Task instructions —
In the entries that follow, how many lines contain "empty"? Answer with the number only.

[Records drawn from a dataset]
________________

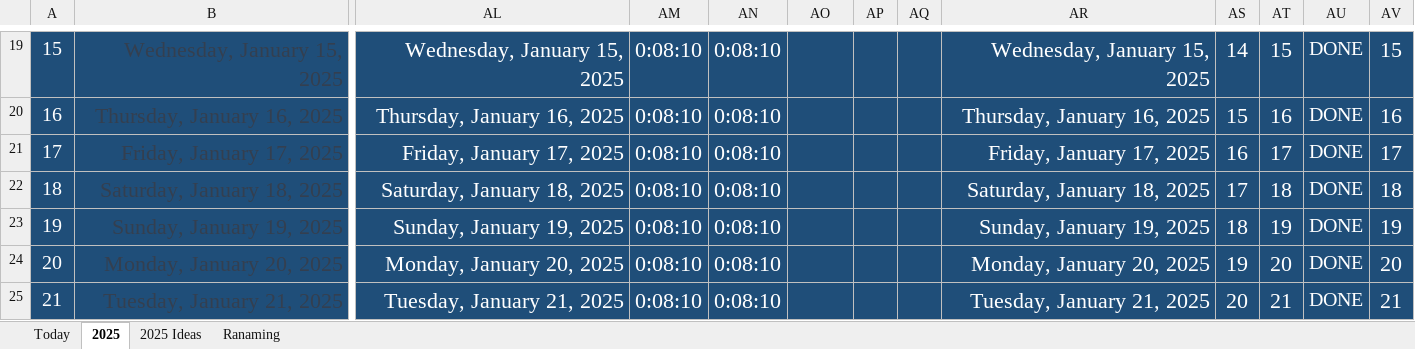
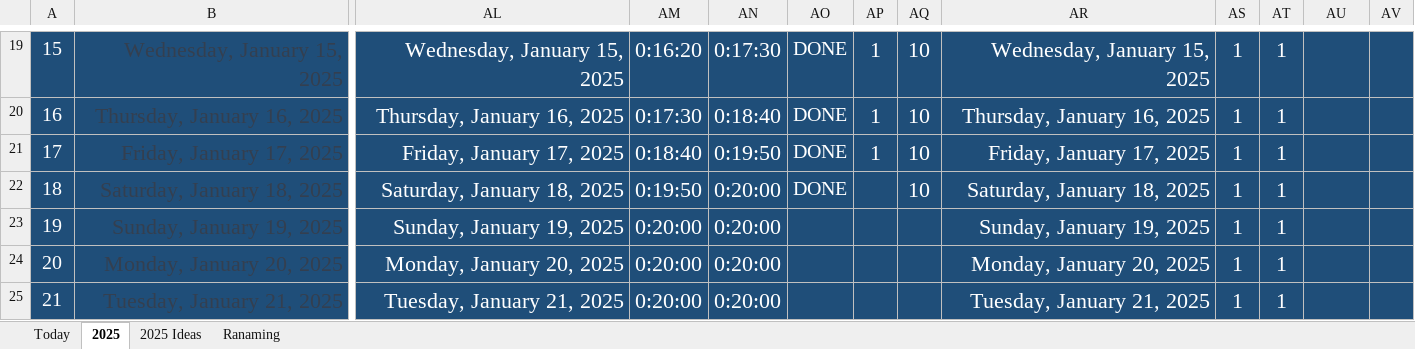
Before and after one commit to Mostafa-El-Masry/Client, an Excel workbook: 2025 Track.xlsx, sheet 2025, drawn as a sheet; only a part is shown, gaps mark what is left out; values as stored, in another font and other column widths than the file's, no borders; the diff covers the shown part only; the diff names each change by its address in the sheet, - before the commit and + after, or states it on an @@ line.

```diff
--- a/2025 Track.xlsx (sheet 2025)
+++ b/2025 Track.xlsx (sheet 2025)
-AM19: 0:08:10
+AM19: 0:16:20
-AN19: 0:08:10
+AN19: 0:17:30
-AO19:AO22: (empty)
+AO19:AO22: DONE
-AP19:AP21: (empty)
+AP19:AP21: 1
-AQ19:AQ22: (empty)
+AQ19:AQ22: 10
-AS19: 14
+AS19: 1
-AT19: 15
+AT19: 1
-AU19:AU25: DONE
+AU19:AU25: (empty)
-AV19: 15
+AV19: (empty)
-AM20: 0:08:10
+AM20: 0:17:30
-AN20: 0:08:10
+AN20: 0:18:40
-AS20: 15
+AS20: 1
-AT20: 16
+AT20: 1
-AV20: 16
+AV20: (empty)
-AM21: 0:08:10
+AM21: 0:18:40
-AN21: 0:08:10
+AN21: 0:19:50
-AS21: 16
+AS21: 1
-AT21: 17
+AT21: 1
-AV21: 17
+AV21: (empty)
-AM22: 0:08:10
+AM22: 0:19:50
-AN22:AN25: 0:08:10
+AN22:AN25: 0:20:00
-AS22: 17
+AS22: 1
-AT22: 18
+AT22: 1
-AV22: 18
+AV22: (empty)
-AM23:AM25: 0:08:10
+AM23:AM25: 0:20:00
-AS23: 18
+AS23: 1
-AT23: 19
+AT23: 1
-AV23: 19
+AV23: (empty)
-AS24: 19
+AS24: 1
-AT24: 20
+AT24: 1
-AV24: 20
+AV24: (empty)
-AS25: 20
+AS25: 1
-AT25: 21
+AT25: 1
-AV25: 21
+AV25: (empty)
```
Also changed, not shown: 1478 edited cells elsewhere in this sheet, sheet Today, 4 other files.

________________

Answer to this problem —
11